─── RECORD EXTRACTS ───

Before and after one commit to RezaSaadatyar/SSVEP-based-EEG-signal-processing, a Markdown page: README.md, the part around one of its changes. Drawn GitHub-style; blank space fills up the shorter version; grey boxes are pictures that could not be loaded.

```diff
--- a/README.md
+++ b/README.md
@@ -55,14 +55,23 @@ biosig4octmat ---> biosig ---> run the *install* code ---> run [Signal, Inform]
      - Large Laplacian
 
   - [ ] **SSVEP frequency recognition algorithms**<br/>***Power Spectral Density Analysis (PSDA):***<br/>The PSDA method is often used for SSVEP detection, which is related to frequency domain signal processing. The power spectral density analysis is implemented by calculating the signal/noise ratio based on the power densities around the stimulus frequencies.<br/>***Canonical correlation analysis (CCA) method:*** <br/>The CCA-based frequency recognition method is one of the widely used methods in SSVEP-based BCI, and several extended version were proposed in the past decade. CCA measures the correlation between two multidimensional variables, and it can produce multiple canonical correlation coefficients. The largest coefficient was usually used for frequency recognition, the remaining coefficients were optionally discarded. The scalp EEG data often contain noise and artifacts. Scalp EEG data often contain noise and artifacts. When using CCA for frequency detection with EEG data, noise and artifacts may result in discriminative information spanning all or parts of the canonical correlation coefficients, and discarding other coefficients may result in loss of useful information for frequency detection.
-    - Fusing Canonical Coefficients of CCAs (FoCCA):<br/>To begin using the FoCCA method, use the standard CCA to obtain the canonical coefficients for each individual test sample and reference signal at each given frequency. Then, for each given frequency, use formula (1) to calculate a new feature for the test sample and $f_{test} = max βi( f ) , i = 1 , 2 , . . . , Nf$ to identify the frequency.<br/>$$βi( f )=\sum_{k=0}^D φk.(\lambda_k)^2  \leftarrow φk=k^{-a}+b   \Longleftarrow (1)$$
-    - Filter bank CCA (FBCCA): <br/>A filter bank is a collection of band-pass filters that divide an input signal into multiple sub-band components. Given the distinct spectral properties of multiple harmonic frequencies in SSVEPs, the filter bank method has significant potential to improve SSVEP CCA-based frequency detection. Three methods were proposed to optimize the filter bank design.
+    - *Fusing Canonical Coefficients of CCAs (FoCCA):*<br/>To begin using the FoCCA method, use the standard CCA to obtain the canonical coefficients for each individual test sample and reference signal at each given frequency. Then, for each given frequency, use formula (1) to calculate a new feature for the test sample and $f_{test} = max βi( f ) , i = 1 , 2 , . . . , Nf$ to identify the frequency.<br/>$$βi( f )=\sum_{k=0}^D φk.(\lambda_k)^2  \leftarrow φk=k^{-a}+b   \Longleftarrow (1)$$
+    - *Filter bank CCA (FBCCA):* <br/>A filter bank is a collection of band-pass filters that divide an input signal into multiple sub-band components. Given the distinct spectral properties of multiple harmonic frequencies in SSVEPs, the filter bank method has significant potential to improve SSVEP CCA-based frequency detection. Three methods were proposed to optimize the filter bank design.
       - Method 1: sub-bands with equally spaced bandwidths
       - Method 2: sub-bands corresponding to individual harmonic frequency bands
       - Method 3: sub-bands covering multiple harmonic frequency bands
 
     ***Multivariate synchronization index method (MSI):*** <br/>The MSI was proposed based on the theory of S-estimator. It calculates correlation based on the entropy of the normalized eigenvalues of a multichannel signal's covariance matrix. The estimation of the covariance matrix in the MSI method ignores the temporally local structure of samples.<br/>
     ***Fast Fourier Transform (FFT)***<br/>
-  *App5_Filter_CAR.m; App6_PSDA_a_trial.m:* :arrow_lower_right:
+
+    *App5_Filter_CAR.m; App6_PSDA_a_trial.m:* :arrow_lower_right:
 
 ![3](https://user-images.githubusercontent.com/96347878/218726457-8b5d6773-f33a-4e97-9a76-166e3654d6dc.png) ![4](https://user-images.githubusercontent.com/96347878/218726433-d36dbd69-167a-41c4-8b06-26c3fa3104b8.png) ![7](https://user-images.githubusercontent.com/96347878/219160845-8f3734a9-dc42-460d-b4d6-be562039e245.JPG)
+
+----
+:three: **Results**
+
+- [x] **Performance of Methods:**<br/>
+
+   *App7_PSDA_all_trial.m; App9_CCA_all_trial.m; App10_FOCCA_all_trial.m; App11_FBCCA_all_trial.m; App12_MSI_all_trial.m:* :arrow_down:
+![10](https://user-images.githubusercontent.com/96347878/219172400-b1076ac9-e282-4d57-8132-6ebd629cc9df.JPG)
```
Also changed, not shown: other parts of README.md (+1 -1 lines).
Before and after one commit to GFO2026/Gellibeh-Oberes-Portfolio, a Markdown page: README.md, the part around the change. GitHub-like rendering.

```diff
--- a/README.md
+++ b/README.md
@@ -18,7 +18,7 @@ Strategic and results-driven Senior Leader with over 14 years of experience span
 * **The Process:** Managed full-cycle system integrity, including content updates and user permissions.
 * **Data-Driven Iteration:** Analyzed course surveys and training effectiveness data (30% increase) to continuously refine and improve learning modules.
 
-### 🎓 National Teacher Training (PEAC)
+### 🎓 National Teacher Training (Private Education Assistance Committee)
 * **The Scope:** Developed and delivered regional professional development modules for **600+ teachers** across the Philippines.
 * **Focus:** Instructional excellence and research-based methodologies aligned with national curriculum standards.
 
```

───

• EXERCISE
Among the entries above, determine how many lines contain "harmonic", then output only that number.

• WRITTEN SOLUTION
4